§ **ACTIVITY**
I would like each line of the data that holds the word "files" copied out.

§ **DATA FOR THIS TASK**
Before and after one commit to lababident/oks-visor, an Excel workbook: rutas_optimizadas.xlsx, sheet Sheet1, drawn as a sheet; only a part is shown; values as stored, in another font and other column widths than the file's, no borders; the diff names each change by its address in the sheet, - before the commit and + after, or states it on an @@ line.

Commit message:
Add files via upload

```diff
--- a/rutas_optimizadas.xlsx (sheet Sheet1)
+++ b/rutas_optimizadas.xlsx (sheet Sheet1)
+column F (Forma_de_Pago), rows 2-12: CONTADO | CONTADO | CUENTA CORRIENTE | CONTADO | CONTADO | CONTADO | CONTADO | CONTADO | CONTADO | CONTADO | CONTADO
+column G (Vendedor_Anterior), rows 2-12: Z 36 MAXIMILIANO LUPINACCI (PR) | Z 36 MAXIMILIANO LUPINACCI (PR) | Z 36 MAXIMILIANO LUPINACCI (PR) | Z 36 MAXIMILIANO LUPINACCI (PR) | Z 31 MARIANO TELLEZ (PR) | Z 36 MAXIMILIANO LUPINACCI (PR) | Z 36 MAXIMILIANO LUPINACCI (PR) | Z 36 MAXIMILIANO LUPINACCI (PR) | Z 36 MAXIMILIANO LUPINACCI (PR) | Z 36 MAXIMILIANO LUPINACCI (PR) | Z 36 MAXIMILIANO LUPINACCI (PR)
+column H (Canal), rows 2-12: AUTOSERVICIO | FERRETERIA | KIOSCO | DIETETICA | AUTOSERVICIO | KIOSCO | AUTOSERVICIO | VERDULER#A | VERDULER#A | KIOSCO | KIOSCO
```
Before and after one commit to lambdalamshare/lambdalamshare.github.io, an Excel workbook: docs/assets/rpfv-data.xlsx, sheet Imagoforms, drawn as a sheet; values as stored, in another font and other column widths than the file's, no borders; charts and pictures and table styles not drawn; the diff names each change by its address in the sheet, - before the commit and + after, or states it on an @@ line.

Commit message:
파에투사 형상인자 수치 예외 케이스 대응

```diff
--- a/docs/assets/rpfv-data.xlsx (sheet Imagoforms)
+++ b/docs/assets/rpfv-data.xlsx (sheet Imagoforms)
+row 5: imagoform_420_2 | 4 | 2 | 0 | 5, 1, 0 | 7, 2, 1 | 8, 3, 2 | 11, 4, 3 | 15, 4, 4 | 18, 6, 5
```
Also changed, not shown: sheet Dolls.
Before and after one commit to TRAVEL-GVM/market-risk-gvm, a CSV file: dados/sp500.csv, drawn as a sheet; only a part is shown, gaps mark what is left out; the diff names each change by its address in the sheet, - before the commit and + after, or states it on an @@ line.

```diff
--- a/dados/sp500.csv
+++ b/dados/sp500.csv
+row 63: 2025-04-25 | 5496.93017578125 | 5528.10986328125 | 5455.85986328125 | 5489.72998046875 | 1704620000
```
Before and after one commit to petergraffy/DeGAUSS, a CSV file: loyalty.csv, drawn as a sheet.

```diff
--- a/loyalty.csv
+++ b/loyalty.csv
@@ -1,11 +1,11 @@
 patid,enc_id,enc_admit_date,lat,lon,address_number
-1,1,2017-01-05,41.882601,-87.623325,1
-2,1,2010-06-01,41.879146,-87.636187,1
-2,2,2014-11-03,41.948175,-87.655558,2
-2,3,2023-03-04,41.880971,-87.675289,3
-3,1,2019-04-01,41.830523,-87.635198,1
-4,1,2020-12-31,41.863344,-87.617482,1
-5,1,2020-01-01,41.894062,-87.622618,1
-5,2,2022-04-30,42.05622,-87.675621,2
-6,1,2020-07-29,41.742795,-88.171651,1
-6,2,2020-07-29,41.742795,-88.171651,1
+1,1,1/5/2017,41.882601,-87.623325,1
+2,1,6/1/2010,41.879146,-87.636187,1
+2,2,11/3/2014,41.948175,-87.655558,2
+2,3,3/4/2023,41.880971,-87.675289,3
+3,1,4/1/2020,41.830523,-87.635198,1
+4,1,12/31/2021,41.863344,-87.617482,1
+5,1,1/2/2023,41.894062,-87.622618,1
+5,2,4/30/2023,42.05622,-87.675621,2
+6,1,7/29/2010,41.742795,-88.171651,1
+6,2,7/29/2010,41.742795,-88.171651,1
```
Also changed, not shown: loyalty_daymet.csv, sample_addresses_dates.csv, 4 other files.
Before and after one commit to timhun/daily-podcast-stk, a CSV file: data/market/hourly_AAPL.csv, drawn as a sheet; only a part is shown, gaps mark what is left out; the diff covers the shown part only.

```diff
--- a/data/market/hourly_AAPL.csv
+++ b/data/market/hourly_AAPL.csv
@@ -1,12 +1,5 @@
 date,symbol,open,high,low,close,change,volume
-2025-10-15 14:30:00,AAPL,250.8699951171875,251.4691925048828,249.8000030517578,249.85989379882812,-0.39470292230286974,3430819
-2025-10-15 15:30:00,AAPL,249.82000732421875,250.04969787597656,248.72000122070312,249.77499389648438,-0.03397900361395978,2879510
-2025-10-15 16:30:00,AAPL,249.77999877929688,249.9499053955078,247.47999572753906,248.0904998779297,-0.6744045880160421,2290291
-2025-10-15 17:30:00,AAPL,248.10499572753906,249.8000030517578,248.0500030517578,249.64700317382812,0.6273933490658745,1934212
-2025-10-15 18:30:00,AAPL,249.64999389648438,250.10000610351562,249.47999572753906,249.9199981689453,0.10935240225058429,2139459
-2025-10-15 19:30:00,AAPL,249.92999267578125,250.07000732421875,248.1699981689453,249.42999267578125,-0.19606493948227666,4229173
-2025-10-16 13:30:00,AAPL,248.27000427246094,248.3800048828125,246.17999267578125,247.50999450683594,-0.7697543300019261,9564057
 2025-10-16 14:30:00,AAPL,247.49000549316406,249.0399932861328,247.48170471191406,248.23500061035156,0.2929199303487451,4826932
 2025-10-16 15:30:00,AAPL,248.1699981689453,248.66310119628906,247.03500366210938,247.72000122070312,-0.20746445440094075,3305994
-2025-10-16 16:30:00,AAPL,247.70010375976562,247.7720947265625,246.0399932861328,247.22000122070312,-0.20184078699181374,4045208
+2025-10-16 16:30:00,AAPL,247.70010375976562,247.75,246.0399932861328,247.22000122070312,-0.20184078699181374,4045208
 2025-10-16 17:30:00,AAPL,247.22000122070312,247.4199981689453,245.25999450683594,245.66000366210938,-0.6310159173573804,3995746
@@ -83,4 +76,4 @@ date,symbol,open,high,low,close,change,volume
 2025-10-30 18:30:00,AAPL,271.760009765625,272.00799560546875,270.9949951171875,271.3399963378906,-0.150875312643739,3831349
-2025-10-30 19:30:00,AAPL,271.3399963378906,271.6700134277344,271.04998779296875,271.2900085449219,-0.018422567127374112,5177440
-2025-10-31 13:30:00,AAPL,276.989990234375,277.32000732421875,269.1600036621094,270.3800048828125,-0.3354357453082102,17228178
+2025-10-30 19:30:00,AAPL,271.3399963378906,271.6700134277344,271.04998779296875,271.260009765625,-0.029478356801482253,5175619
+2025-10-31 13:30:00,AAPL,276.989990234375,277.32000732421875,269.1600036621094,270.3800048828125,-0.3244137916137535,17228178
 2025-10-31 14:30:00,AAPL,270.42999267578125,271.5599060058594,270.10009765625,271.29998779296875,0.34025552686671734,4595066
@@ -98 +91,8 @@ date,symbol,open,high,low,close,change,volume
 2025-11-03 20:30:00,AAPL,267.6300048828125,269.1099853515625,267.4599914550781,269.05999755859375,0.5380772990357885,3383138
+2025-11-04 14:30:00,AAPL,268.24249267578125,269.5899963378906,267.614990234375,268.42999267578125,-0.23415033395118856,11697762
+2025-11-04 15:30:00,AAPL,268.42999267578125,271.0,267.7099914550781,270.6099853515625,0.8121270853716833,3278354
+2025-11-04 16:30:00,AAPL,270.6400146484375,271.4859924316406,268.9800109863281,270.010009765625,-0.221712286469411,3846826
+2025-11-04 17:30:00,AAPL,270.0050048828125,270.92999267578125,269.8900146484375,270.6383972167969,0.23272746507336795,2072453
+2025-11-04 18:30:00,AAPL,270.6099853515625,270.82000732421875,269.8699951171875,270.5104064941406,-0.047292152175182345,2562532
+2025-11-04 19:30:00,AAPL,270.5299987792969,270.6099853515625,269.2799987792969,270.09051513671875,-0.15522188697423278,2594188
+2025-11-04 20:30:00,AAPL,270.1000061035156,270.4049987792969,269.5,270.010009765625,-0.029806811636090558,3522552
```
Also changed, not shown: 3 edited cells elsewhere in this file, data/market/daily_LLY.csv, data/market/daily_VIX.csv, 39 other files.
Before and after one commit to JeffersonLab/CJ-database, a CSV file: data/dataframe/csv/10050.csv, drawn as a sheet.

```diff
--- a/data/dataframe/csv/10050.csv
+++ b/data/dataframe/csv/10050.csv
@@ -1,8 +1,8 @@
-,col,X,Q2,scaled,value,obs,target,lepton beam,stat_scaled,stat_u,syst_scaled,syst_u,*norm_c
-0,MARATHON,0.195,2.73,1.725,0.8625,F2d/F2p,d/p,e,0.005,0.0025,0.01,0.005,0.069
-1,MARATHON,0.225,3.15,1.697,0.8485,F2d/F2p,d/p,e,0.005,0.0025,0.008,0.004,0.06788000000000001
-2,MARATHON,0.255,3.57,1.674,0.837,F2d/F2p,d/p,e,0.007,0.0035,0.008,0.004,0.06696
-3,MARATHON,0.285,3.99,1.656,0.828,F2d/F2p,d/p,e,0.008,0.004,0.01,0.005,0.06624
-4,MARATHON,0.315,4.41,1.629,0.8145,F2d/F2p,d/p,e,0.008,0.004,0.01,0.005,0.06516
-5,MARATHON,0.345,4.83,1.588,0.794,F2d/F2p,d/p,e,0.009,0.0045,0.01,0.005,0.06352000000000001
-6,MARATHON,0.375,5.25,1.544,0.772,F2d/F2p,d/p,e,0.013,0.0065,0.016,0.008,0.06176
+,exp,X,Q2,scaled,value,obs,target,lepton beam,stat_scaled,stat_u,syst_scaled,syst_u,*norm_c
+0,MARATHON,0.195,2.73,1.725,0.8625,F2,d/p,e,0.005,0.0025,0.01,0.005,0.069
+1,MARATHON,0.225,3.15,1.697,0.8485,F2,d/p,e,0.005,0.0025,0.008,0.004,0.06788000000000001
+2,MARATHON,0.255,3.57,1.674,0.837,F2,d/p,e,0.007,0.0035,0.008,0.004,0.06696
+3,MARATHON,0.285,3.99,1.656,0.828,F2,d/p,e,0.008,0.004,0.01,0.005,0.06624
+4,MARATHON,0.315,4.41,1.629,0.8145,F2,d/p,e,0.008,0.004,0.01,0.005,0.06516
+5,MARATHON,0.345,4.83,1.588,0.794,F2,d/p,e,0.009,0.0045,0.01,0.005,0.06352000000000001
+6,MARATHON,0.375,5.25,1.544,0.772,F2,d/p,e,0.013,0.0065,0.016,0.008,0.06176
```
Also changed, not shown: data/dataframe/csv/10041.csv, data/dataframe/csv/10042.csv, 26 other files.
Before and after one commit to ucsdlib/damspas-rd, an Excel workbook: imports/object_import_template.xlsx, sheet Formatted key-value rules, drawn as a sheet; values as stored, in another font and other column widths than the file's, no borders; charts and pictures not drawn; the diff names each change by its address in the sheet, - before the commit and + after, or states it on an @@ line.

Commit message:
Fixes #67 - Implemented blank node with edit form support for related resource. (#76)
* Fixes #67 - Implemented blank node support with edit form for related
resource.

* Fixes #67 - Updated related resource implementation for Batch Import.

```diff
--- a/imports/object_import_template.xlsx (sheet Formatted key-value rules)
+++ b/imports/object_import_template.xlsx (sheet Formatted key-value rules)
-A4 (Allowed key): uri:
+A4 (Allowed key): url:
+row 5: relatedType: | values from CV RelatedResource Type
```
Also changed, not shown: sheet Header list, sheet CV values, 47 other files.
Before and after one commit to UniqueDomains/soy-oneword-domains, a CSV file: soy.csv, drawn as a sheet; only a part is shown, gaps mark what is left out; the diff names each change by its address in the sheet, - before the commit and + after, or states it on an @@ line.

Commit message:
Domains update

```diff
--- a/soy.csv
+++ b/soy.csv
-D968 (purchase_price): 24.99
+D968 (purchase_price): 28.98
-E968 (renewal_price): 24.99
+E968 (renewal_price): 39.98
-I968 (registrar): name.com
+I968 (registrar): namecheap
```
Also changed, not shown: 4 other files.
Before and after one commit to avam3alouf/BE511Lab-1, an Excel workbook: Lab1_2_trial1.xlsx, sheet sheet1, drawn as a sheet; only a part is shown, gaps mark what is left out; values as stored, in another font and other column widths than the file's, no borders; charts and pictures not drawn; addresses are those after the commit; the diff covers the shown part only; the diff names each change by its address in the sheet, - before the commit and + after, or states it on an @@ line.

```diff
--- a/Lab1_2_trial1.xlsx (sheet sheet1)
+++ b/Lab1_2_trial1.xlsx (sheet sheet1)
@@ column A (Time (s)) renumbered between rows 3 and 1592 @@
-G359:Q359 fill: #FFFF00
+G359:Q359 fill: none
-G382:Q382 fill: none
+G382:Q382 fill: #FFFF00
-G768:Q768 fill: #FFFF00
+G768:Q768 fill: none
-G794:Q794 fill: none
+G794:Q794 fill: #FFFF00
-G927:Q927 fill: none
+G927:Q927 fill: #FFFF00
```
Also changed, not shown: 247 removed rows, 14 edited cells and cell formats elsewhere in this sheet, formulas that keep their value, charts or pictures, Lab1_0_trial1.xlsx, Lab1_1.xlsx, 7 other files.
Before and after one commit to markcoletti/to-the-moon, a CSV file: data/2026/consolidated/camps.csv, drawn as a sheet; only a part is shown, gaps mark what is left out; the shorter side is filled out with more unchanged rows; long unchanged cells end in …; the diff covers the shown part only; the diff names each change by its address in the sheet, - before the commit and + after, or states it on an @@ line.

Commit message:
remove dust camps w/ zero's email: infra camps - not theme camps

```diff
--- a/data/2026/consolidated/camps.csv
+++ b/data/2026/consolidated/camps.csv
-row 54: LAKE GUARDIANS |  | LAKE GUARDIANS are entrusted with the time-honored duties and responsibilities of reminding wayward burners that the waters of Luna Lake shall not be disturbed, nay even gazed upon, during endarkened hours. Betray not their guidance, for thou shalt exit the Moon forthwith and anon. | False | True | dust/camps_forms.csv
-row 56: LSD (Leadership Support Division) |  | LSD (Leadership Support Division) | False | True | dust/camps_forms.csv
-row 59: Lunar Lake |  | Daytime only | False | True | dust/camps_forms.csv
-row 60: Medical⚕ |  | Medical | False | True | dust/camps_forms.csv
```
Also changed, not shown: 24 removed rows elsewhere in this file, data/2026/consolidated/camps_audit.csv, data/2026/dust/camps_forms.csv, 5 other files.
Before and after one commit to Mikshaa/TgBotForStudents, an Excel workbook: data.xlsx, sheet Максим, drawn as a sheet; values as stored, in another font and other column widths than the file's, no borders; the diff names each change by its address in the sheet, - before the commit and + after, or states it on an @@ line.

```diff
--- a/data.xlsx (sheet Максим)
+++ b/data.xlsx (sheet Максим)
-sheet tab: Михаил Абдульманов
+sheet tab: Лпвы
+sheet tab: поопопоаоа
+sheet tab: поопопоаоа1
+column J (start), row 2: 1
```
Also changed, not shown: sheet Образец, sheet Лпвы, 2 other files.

§ **RESPONSE TO THE EXERCISE**
Add files via upload
Also changed, not shown: loyalty_daymet.csv, sample_addresses_dates.csv, 4 other files.
Also changed, not shown: 3 edited cells elsewhere in this file, data/market/daily_LLY.csv, data/market/daily_VIX.csv, 39 other files.
Also changed, not shown: data/dataframe/csv/10041.csv, data/dataframe/csv/10042.csv, 26 other files.
Also changed, not shown: sheet Header list, sheet CV values, 47 other files.
Also changed, not shown: 4 other files.
Also changed, not shown: 247 removed rows, 14 edited cells and cell formats elsewhere in this sheet, formulas that keep their value, charts or pictures, Lab1_0_trial1.xlsx, Lab1_1.xlsx, 7 other files.
Also changed, not shown: 24 removed rows elsewhere in this file, data/2026/consolidated/camps_audit.csv, data/2026/dust/camps_forms.csv, 5 other files.
Also changed, not shown: sheet Образец, sheet Лпвы, 2 other files.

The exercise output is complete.